To find your dogs RA for selenium, take that number again – the body weight in kilograms to te power of 0.75, and multiply by 11.8. That’s the optimal range for one day. Conversely, you could amp up the foods that pack the biggest punch of selenium; Brazil nuts, salmon, brown rice. More on selenium here:
With the selenium, or even if you are not using it, a natural source Vitamin E is a good idea. The full-spectrum varieties are superb, but much more expensive; there are numerous choices available now. I generally add 100IU for a small dog, 200 for a medium and 400 for large or giant, but again, I have known vets to use easily twice that level. My own preference is for moderation, especially when we are discussing preventive therapies. Whatever you decide on E, make sure your brand is a natural source.
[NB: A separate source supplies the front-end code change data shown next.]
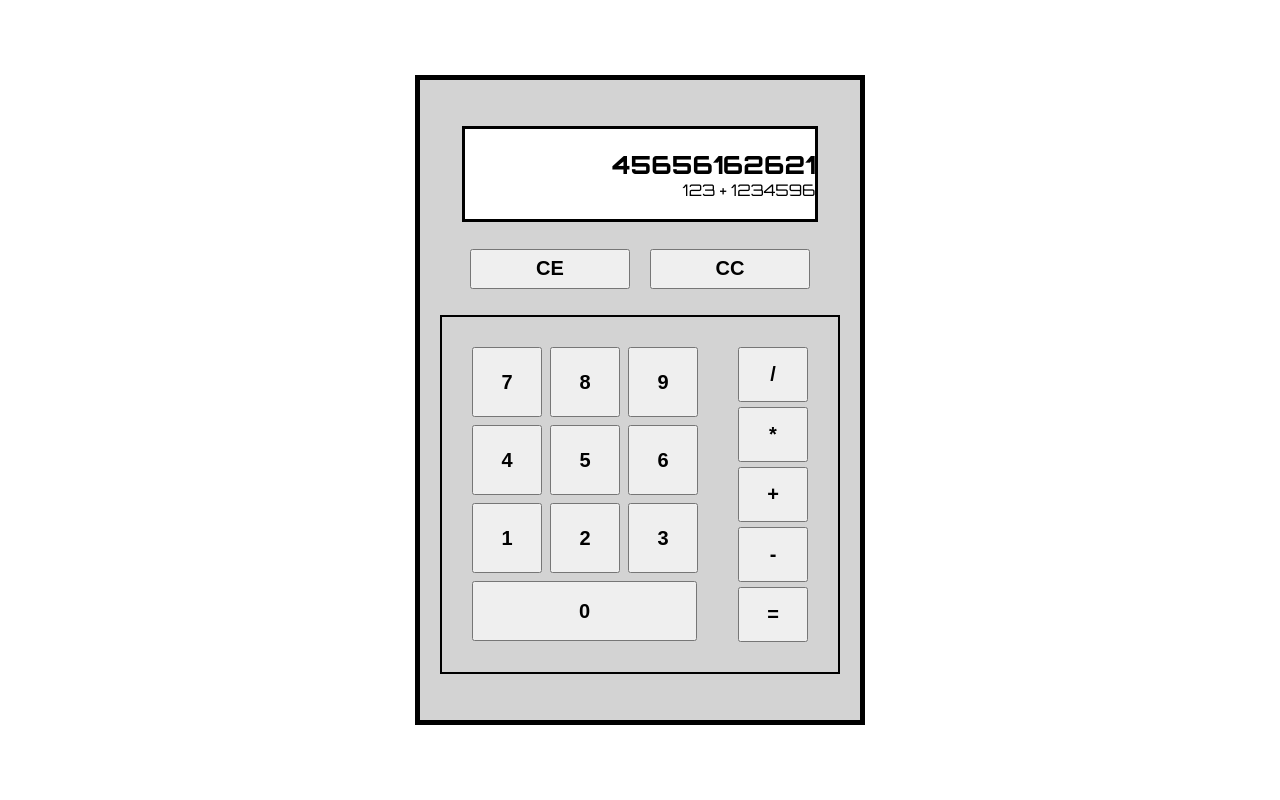
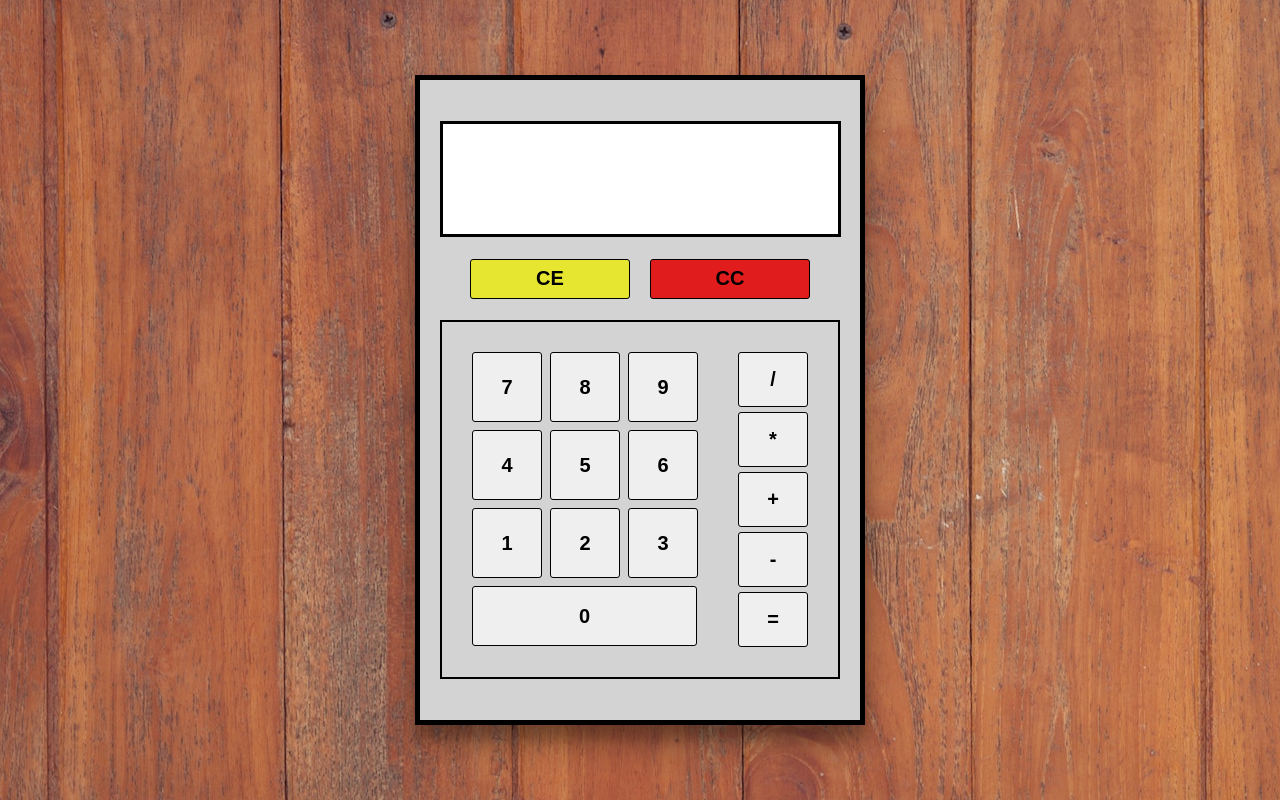
Before and after one commit to ROSS1996/web-calculator, a plain HTML site: page index.html in a window 1280 px wide. Both pictures are taken after a click on the button "CC". Drawn offline with Linux system fonts and the light colour scheme.

Commit message:
Update page layout and add some scripts

```diff
--- /dev/null
+++ b/calculator.js
@@ -0,0 +1,18 @@
+
+
+let cc = document.getElementById('cc')
+cc.addEventListener('click', function () {
+    let element = document.getElementsByClassName('screeElement');
+    element[0].innerHTML = '';
+    element[1].innerHTML = '';
+})
+
+
+function add (a, b) { return a + b};
+function subtract (a, b) {return a - b};
+function multiply (a, b) {return a * b};
+function divide (a, b) {return a / b};
+
+function clearContent () {
+
+}
--- a/index.html
+++ b/index.html
@@ -12,8 +12,8 @@
     <main>
         <div class="frame">
             <div class="display">
-                <div id="result">45656162621</div>
-                <div id="input">123 + 1234596</div>
+                <div class="screeElement" id="result">45656162621</div>
+                <div class="screeElement" id="input">123 + 1234596</div>
             </div>
             <div class="controls">
                 <button class="control" id="ce">CE</button>
@@ -42,5 +42,6 @@
             </div>
         </div>
     </main>
+    <script src="calculator.js" defer></script>
 </body>
 </html>
--- a/style.css
+++ b/style.css
@@ -3,6 +3,12 @@
 * {
     margin: 0;
     padding: 0;
+}
+
+body {
+    background-image: url('./assets/background.jpg');
+    background-position: center;
+    background-repeat: repeat;
 }
 
 main {
@@ -22,11 +28,12 @@ main {
     height: 600px;
     padding: 20px;
     background-color: lightgray;
+    box-shadow: rgba(0, 0, 0, 0.3) 0px 19px 38px, rgba(0, 0, 0, 0.22) 0px 15px 12px;
 }
 
 .display {
     border: 3px solid black;
-    width: 350px;
+    width: 375px;
     height: 90px;
     background-color: white;
     font-family: 'Orbitron', 'Courier New', Courier, monospace;
@@ -34,6 +41,8 @@ main {
     flex-direction: column;
     justify-content: center;
     align-items: flex-end;
+    padding: 10px;
+    gap: 3px;
 }
 
 #result {
@@ -46,12 +55,31 @@ main {
     font-weight: 300;
 }
 
+
 .controls {
     display: flex;
     flex-direction: row;
     justify-content: space-evenly;
     align-items: center;
     gap: 20px;
+}
+
+#ce {
+    background-color: rgb(230, 230, 48)
+}
+
+#cc {
+    background-color: rgb(224, 28, 28);
+}
+
+button {
+    border-radius: 3px;
+    border: 1px solid black;
+    cursor: pointer;
+}
+
+button:active {
+    box-shadow: rgba(50, 50, 93, 0.25) 0px 30px 60px -12px inset, rgba(0, 0, 0, 0.3) 0px 18px 36px -18px inset;
 }
 
 .control {
```
Also changed, not shown: assets/background.jpg (added).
You will know this because it either states it upfront, or the natural type is d-alpha tocopherol and the synthetic, dl-alpha tocopherol. Knowledge is power, make your choices with confidence.
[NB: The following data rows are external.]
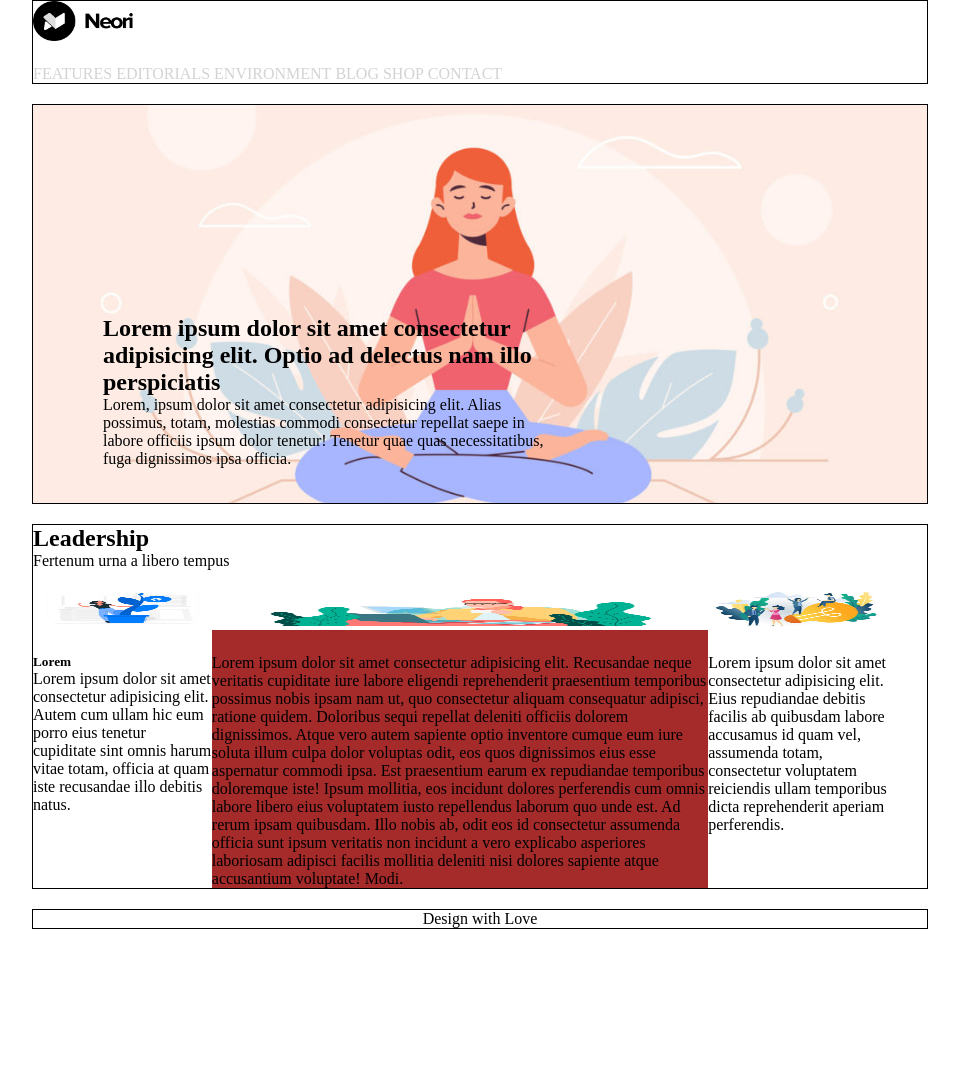
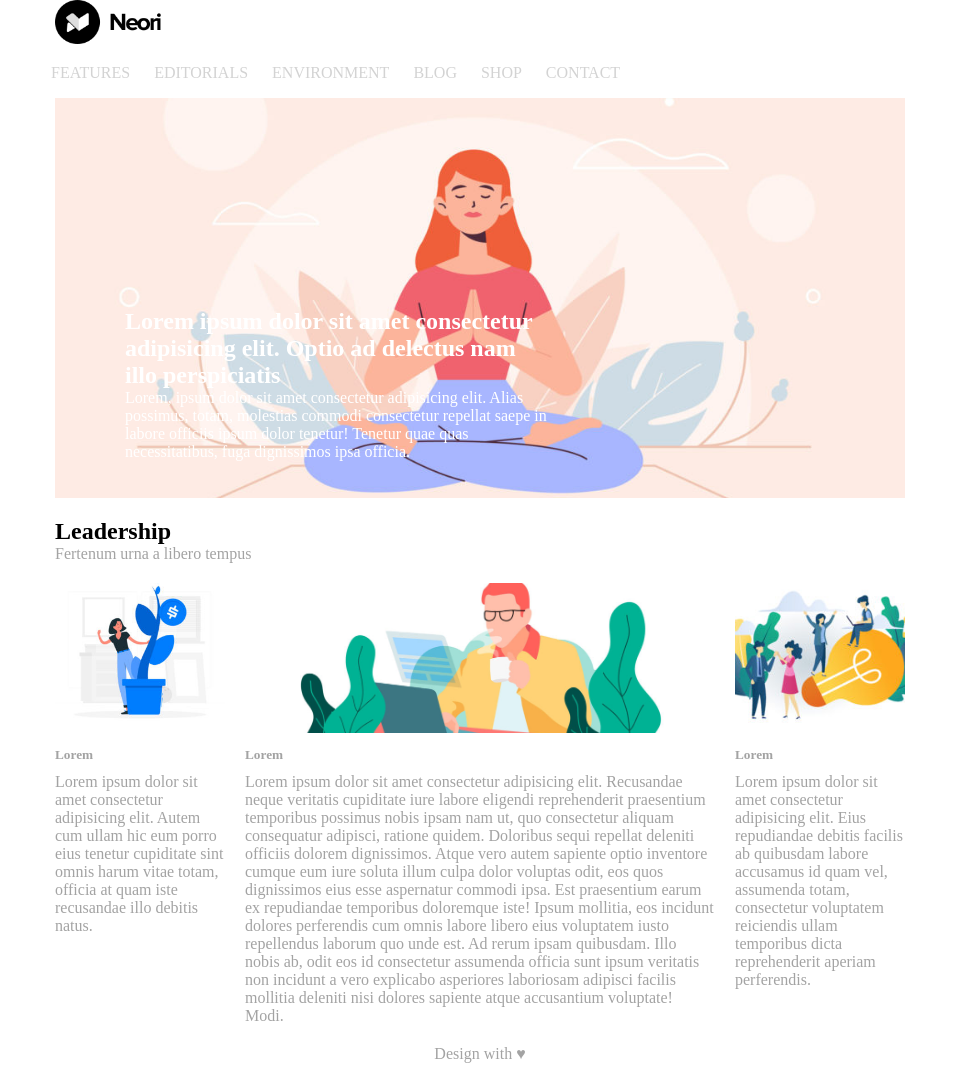
Before and after one commit to alfredochs/htmlcss-wp, a plain HTML site: page index.html in a window 1280 px wide. Shown: the whole page, without its empty margins (160-1119 px from the left). Before the commit the page ends 949 px from the top, so only its background shows below. Drawn offline with Linux system fonts and the light colour scheme.

Commit message:
Quasi finito

```diff
--- a/css/style.css
+++ b/css/style.css
@@ -1,47 +1,58 @@
 *{
+    margin: auto;
+    padding: 0;
     box-sizing: border-box;
-    margin: auto;
-    padding: 0%;
 }
 
-.clearfix::after {
+/* .clearfix::after {
     content: "";
     display: table;
     clear: both;
-  }
+  } */
 
 /* HEADER */
-img{
-    width: 100px;
-    height: 40px;
+.logo{
+    width: 106px;
+    height: 44px;
     margin-bottom: 20px;
+
 }
 .container{
-    width: 70%;
-    border: 1px solid;
+    width: 850px;
     margin-bottom: 20px;
+    color: #a3a3a3;
 }
 ul{
     list-style: none;
+    margin: -14px;
 }
 li{
     display: inline-block;
     color: lightgray;
+    /* border: 1px solid; */
+    padding: 10px 10px;
+    text-align: center;
 }
 
+nav ul li a:hover {
+    color: blue;
+    background-color: red;
+  }
 /* BODY */
 /* Section HERO */
 section{
     background-image: url(../img/banner.jpg);
-    height: 400px;
     background-position: center;
     background-size: cover;
+    width: 100%;
+    height: 400px;
 }
 
 .container-hero-text{
     width: 50%;
-    margin-top: 210px;
     margin-left: 70px;
+    padding-top: 210px;
+    color: white;
 }
 
 /* DIV colonne float */
@@ -50,21 +61,32 @@ section{
     display: table;
     clear: both;
   }
-  .header{
+
+.header{
     margin-bottom: 20px;
+  }
+.black{
+    color: black;
+}
 
+img{
+    width: 100%;
+    height: 150px;
+    object-fit: cover;
   }
-
+  h5{
+      margin:10px 0;
+  }
 .col{
     float: left;
     width: 20%;
 }
-.col img{
+/* .col img{
     width: 100%;
-}
-.col.middle{
+} */
+.middle{
     width: calc(60% - 40px);
-    background-color: brown;
+    margin: 0 20px;
 }
 
 /* FOOTER */
--- a/index.html
+++ b/index.html
@@ -8,7 +8,7 @@
 
 <body>
     <header class="container">
-        <img src="img/logo.png" alt="Logo">
+        <img class="logo" src="img/logo.png" alt="Logo">
         <nav>
             <ul>
                 <li><a href="#"></a>FEATURES</li>
@@ -26,38 +26,54 @@
             <div class="container-hero-text">
                 <h2>Lorem ipsum dolor sit amet consectetur adipisicing elit. Optio ad delectus nam illo perspiciatis
                 </h2>
-                <p>Lorem, ipsum dolor sit amet consectetur adipisicing elit. Alias possimus, totam, molestias commodi consectetur repellat saepe in labore officiis ipsum dolor tenetur! Tenetur quae quas necessitatibus, fuga dignissimos ipsa officia.</p>
+                <p>Lorem, ipsum dolor sit amet consectetur adipisicing elit. Alias possimus, totam, molestias commodi
+                    consectetur repellat saepe in labore officiis ipsum dolor tenetur! Tenetur quae quas necessitatibus,
+                    fuga dignissimos ipsa officia.</p>
             </div>
         </section>
         <!-- Contenitore colonne float -->
         <div class="container">
             <div class="header">
-                <h2>Leadership</h2>
+                <h2 class="black">Leadership</h2>
                 <span>Fertenum urna a libero tempus</span>
             </div>
             <div class="raw">
                 <div class="col left">
                     <img src="img/img-1.jpg" alt="Img 1">
                     <h5>Lorem</h5>
-                    <p>Lorem ipsum dolor sit amet consectetur adipisicing elit. Autem cum ullam hic eum porro eius tenetur cupiditate sint omnis harum vitae totam, officia at quam iste recusandae illo debitis natus.</p>
+                    <p>Lorem ipsum dolor sit amet consectetur adipisicing elit. Autem cum ullam hic eum porro eius
+                        tenetur cupiditate sint omnis harum vitae totam, officia at quam iste recusandae illo debitis
+                        natus.</p>
                 </div>
                 <div class="col middle">
                     <img src="img/banner-2.jpg" alt="Img2">
-                    <p>Lorem ipsum dolor sit amet consectetur adipisicing elit. Recusandae neque veritatis cupiditate iure labore eligendi reprehenderit praesentium temporibus possimus nobis ipsam nam ut, quo consectetur aliquam consequatur adipisci, ratione quidem.
-                    Doloribus sequi repellat deleniti officiis dolorem dignissimos. Atque vero autem sapiente optio inventore cumque eum iure soluta illum culpa dolor voluptas odit, eos quos dignissimos eius esse aspernatur commodi ipsa.
-                    Est praesentium earum ex repudiandae temporibus doloremque iste! Ipsum mollitia, eos incidunt dolores perferendis cum omnis labore libero eius voluptatem iusto repellendus laborum quo unde est. Ad rerum ipsam quibusdam.
-                    Illo nobis ab, odit eos id consectetur assumenda officia sunt ipsum veritatis non incidunt a vero explicabo asperiores laboriosam adipisci facilis mollitia deleniti nisi dolores sapiente atque accusantium voluptate! Modi.</p>
+                    <h5>Lorem</h5>
+                    <p>Lorem ipsum dolor sit amet consectetur adipisicing elit. Recusandae neque veritatis cupiditate
+                        iure labore eligendi reprehenderit praesentium temporibus possimus nobis ipsam nam ut, quo
+                        consectetur aliquam consequatur adipisci, ratione quidem.
+                        Doloribus sequi repellat deleniti officiis dolorem dignissimos. Atque vero autem sapiente optio
+                        inventore cumque eum iure soluta illum culpa dolor voluptas odit, eos quos dignissimos eius esse
+                        aspernatur commodi ipsa.
+                        Est praesentium earum ex repudiandae temporibus doloremque iste! Ipsum mollitia, eos incidunt
+                        dolores perferendis cum omnis labore libero eius voluptatem iusto repellendus laborum quo unde
+                        est. Ad rerum ipsam quibusdam.
+                        Illo nobis ab, odit eos id consectetur assumenda officia sunt ipsum veritatis non incidunt a
+                        vero explicabo asperiores laboriosam adipisci facilis mollitia deleniti nisi dolores sapiente
+                        atque accusantium voluptate! Modi.</p>
                 </div>
                 <div class="col right">
                     <img src="img/img-3.jpg" alt="Img3">
-                    <p>Lorem ipsum dolor sit amet consectetur adipisicing elit. Eius repudiandae debitis facilis ab quibusdam labore accusamus id quam vel, assumenda totam, consectetur voluptatem reiciendis ullam temporibus dicta reprehenderit aperiam perferendis.</p>
+                    <h5>Lorem</h5>
+                    <p>Lorem ipsum dolor sit amet consectetur adipisicing elit. Eius repudiandae debitis facilis ab
+                        quibusdam labore accusamus id quam vel, assumenda totam, consectetur voluptatem reiciendis ullam
+                        temporibus dicta reprehenderit aperiam perferendis.</p>
                 </div>
             </div>
 
         </div>
     </main>
     <footer class="container">
-        Design with Love
+        Design with ♥
     </footer>
 
 </body>
```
I often say to clients who are facing a number of choices, all of which could work, that all I can ever do is state what I would be doing if the case at hand were, in fact, one of my own dogs. Without question, I would increase vegetable matter if I was concerned about radiation. For me, that would mean potassium-rich butternut squash, small amounts of cooked leafy greens like chard and spinach, carrots, green beans and cruciferous veggies like broccoli – provided my dog did not have a thyroid issue. I’d add a little olive oil daily; a little cooked lentil and ground flax seed; some spirulina/chlorella (both are great but if I had to choose one, for this purpose I’d use chlorella).
I’d add shiitake mushrooms, or better yet, a blend of several types such as this one:
Herbally, I recommend stinging nettle, above all, but cleaver’s, milk thistle and burdock can all play a role. More on all of these in an upcoming herbal entry.
But the bottom line is this; how much exposure has your dog actually had? I prefer the protocols I develop to reflect the risk and seriousness of the condition. That said, there is no downside to adding fiber, green foods, a round of milk thistle, a little extra Vitamin E and selenium – not if your dog tolerates them, I have used all of these with countless cases professionally,as part of an overall holistic care package – with superb results.
Lastly, CoEnzyme Q10 is a potent fat-soluble antioxidant, which means it helps to reduce cellular damage from free radicals in the body. COQ10 supports the cardiovascular system, contributes to gum health and offsets toxicity when a dog is undergoing chemotherapy. It’s safe, powerful and a great addition to any senior’s supplement plan. In acute situations I use with higher dose C and E, dose range is wide, from 2.2 to 22 mgs per per kg BodyWeight, daily. When I use the higher end I divide the dosage. and in prevention I generally suggest around 5 mgs per kg of Body Weight.
As always consult your vet about any supplements you’re thinking about adding – certain medications may contraindicate their use, and he or she should know what your dog is taking at all times. If I can clarify anything in this article – such as doses – don’t hesitate to ask.